■ Required work ■
Copy out the entries word for word, leaving images aside.

---------- Dataset entries

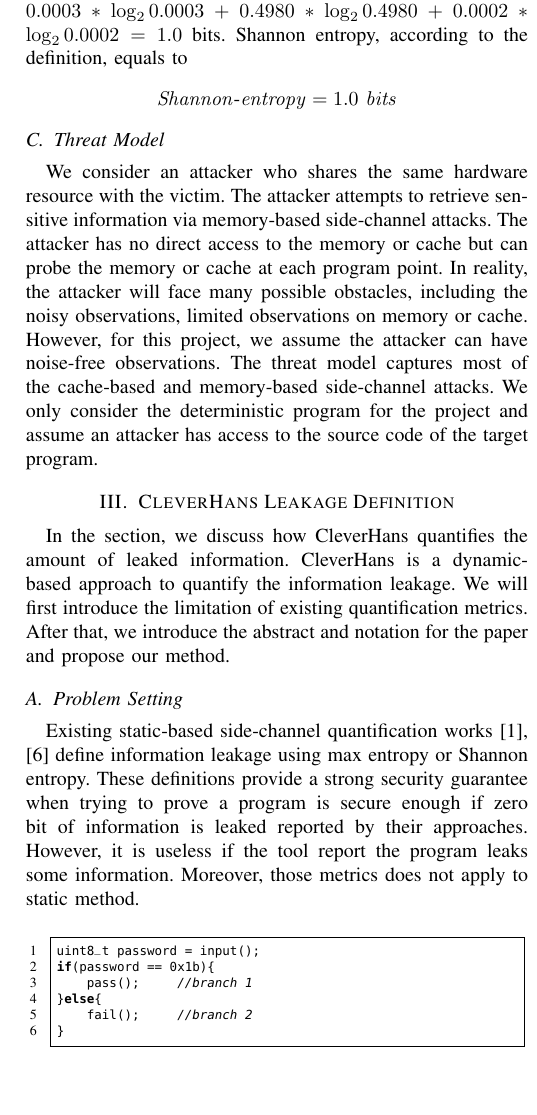
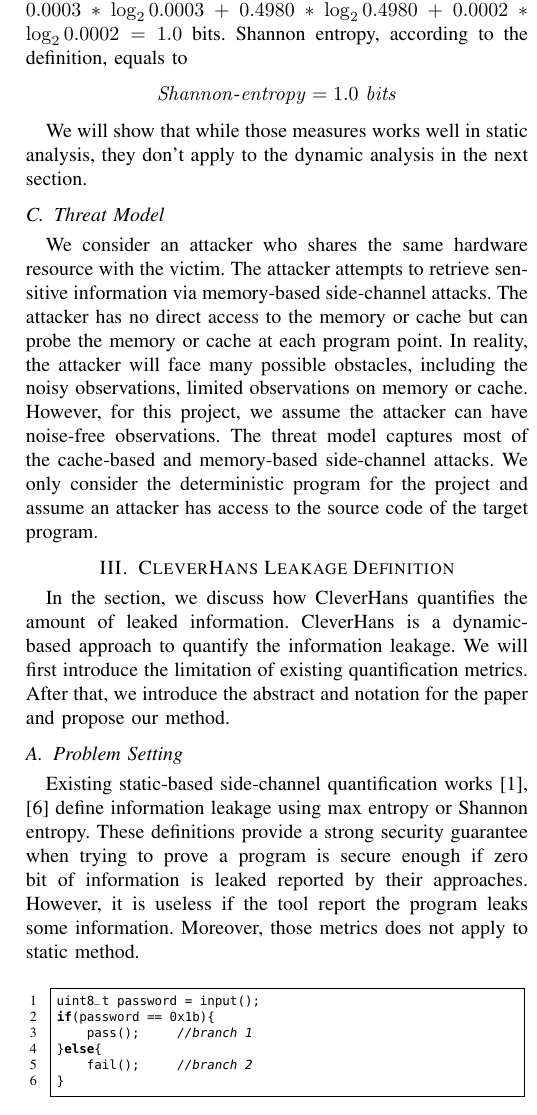
Before and after one commit to qinkunbao/QIF, a LaTeX paper (papers/SP2020_June_1/main.tex, which reads papers/SP2020_June_1/sections/background.tex, papers/SP2020_June_1/sections/trace_qif.tex): part of one column of page 4 of 13, cut so that both start at the same text, the shorter picture padded with empty space. Compiled offline with pdfLaTeX; a missing font is replaced by an installed copy or a similar font; a LaTeX package or settings file that is missing is left out.

Commit message:
update papers

```diff
--- a/papers/SP2020_June_1/sections/background.tex
+++ b/papers/SP2020_June_1/sections/background.tex
@@ -223,6 +223,9 @@
     \mathit{Shannon\text{-}entropy} = 1.0\ \mathit{bits}
 \end{displaymath}
 
+We will show that while those measures works well in static analysis,
+they don't apply to the dynamic analysis in the next section.
+
 \subsection{Threat Model}
 We consider an attacker who shares the same hardware resource with the victim.
 The attacker attempts to retrieve sensitive information via memory-based
--- a/papers/SP2020_June_1/sections/trace_qif.tex
+++ b/papers/SP2020_June_1/sections/trace_qif.tex
@@ -1,4 +1,5 @@
 \section{\tool{} Leakage Definition}
+\label{trace_qif}
 In the section, we discuss how \tool{} quantifies the amount of
 leaked information. \tool{} is a dynamic-based approach to
 quantify the information leakage. We will first introduce
```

--------------------

■ Answer below ■
Before and after one commit to qinkunbao/QIF, a LaTeX paper (papers/SP2020_June_1/main.tex, which reads papers/SP2020_June_1/sections/background.tex, papers/SP2020_June_1/sections/trace_qif.tex): part of one column of page 4 of 13, cut so that both start at the same text, the shorter picture padded with empty space. Compiled offline with pdfLaTeX; a missing font is replaced by an installed copy or a similar font; a LaTeX package or settings file that is missing is left out.

Commit message:
update papers

```diff
--- a/papers/SP2020_June_1/sections/background.tex
+++ b/papers/SP2020_June_1/sections/background.tex
@@ -223,6 +223,9 @@
     \mathit{Shannon\text{-}entropy} = 1.0\ \mathit{bits}
 \end{displaymath}
 
+We will show that while those measures works well in static analysis,
+they don't apply to the dynamic analysis in the next section.
+
 \subsection{Threat Model}
 We consider an attacker who shares the same hardware resource with the victim.
 The attacker attempts to retrieve sensitive information via memory-based
--- a/papers/SP2020_June_1/sections/trace_qif.tex
+++ b/papers/SP2020_June_1/sections/trace_qif.tex
@@ -1,4 +1,5 @@
 \section{\tool{} Leakage Definition}
+\label{trace_qif}
 In the section, we discuss how \tool{} quantifies the amount of
 leaked information. \tool{} is a dynamic-based approach to
 quantify the information leakage. We will first introduce
```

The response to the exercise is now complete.